Aim of the exercise:
A single number is the answer: how many lines of the entries contain the word "findIntersections"?

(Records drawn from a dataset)
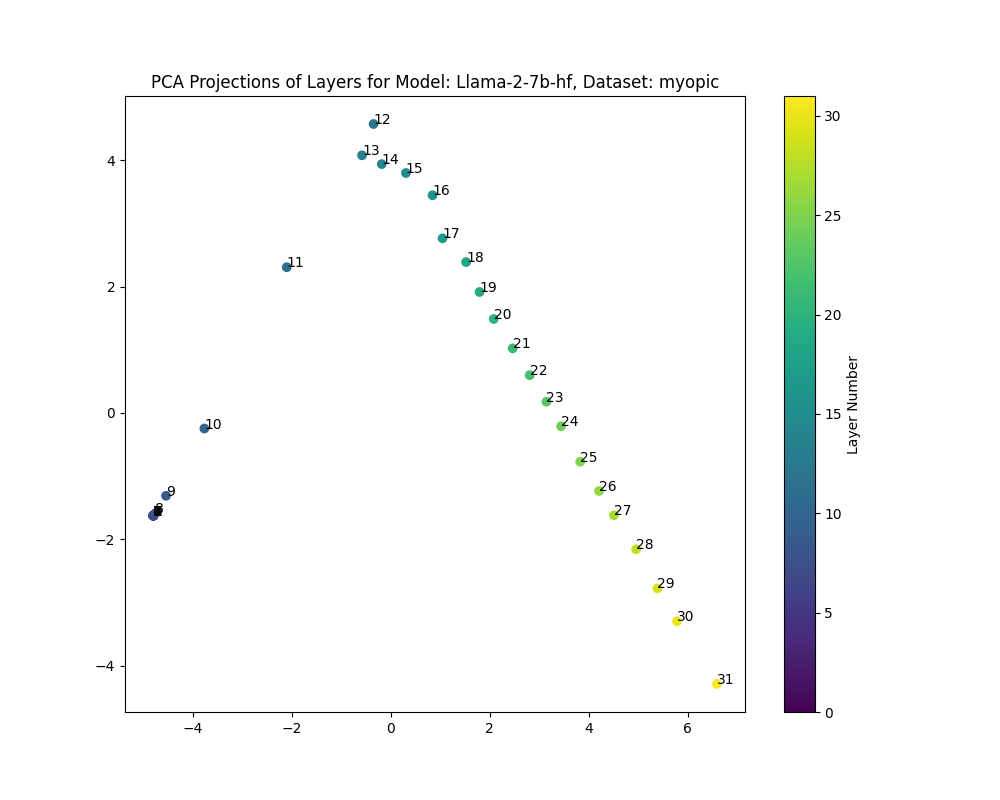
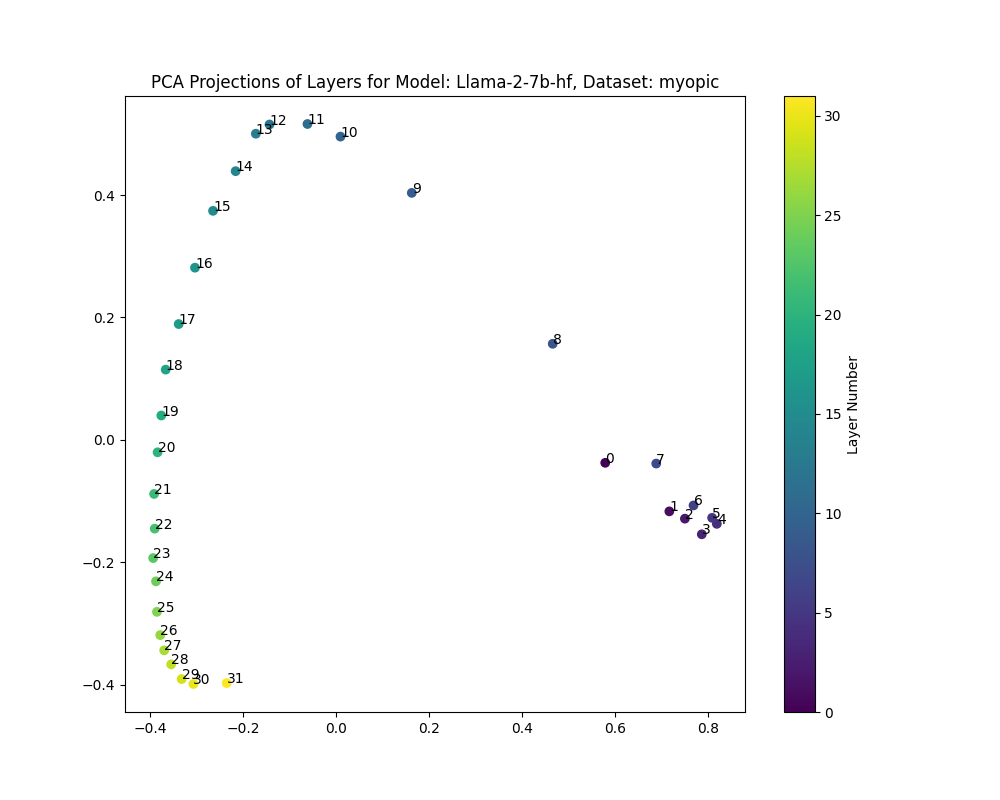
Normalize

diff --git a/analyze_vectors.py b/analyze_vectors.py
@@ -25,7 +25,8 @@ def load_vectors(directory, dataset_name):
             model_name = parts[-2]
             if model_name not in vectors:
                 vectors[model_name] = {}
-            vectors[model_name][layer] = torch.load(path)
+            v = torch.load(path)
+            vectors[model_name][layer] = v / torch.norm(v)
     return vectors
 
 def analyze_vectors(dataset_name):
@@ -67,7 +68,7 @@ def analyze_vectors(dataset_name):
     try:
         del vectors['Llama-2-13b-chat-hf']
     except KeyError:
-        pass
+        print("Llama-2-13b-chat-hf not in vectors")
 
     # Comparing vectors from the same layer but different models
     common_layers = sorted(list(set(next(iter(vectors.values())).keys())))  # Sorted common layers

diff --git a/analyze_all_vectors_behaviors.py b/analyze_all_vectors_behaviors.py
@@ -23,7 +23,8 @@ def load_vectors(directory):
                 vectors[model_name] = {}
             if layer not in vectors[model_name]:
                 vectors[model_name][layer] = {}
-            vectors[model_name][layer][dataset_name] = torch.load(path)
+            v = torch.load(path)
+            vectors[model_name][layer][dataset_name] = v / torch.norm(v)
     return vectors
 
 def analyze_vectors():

==

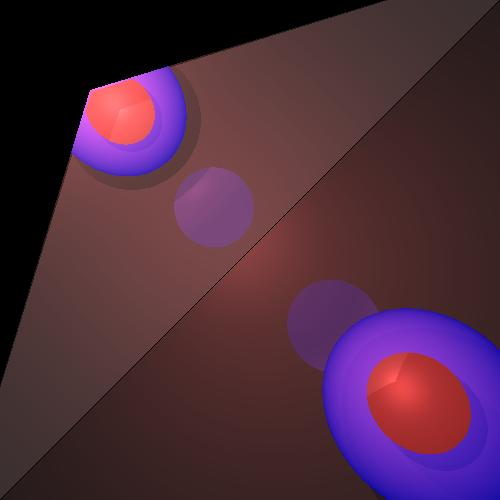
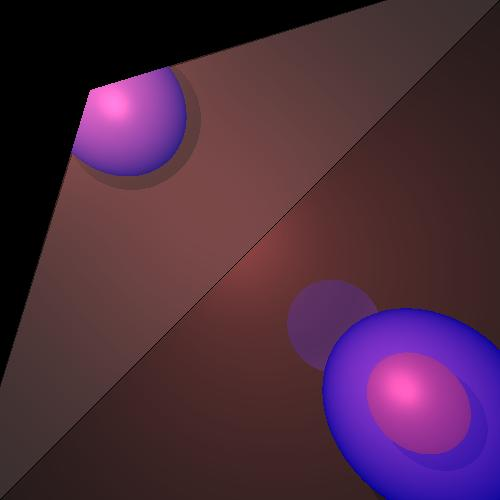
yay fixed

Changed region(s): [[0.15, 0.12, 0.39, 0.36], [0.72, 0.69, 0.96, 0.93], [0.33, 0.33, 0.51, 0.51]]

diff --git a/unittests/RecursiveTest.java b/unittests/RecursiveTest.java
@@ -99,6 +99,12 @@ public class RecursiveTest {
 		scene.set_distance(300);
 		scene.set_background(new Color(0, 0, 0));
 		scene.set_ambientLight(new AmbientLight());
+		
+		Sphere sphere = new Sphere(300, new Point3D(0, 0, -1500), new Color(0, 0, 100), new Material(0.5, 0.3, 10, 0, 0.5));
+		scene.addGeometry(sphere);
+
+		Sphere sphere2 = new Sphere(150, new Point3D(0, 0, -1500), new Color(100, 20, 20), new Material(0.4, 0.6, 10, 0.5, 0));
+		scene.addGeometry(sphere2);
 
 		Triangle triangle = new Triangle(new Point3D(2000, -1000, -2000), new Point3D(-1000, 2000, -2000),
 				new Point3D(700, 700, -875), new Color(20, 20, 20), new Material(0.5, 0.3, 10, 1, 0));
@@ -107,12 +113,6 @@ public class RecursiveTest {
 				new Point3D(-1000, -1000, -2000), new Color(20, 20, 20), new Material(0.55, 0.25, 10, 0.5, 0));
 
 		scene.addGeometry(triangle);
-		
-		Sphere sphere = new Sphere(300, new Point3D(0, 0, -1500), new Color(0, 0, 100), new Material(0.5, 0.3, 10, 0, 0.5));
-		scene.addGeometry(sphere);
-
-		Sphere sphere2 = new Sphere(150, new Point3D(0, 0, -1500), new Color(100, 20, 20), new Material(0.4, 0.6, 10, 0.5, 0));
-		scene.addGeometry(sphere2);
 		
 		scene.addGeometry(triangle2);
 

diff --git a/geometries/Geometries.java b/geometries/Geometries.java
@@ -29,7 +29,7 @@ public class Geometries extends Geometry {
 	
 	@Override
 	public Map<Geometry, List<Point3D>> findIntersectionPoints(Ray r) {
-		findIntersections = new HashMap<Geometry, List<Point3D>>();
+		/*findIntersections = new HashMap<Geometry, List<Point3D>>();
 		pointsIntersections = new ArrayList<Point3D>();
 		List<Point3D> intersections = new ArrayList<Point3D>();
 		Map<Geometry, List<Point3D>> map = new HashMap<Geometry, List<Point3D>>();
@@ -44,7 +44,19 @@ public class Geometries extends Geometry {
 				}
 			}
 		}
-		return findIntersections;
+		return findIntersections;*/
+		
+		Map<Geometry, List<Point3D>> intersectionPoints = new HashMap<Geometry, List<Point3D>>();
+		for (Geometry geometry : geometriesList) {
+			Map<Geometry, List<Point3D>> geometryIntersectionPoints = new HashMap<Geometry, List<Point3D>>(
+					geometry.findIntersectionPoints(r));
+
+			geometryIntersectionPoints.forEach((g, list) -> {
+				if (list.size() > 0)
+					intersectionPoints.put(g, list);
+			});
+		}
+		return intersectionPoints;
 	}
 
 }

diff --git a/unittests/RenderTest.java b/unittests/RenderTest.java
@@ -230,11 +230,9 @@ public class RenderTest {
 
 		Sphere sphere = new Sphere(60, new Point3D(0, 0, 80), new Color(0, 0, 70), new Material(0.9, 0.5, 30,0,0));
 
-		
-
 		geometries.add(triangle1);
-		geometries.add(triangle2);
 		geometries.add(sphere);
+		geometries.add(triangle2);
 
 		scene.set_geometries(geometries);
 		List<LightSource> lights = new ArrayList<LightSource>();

Solution for this problem:
4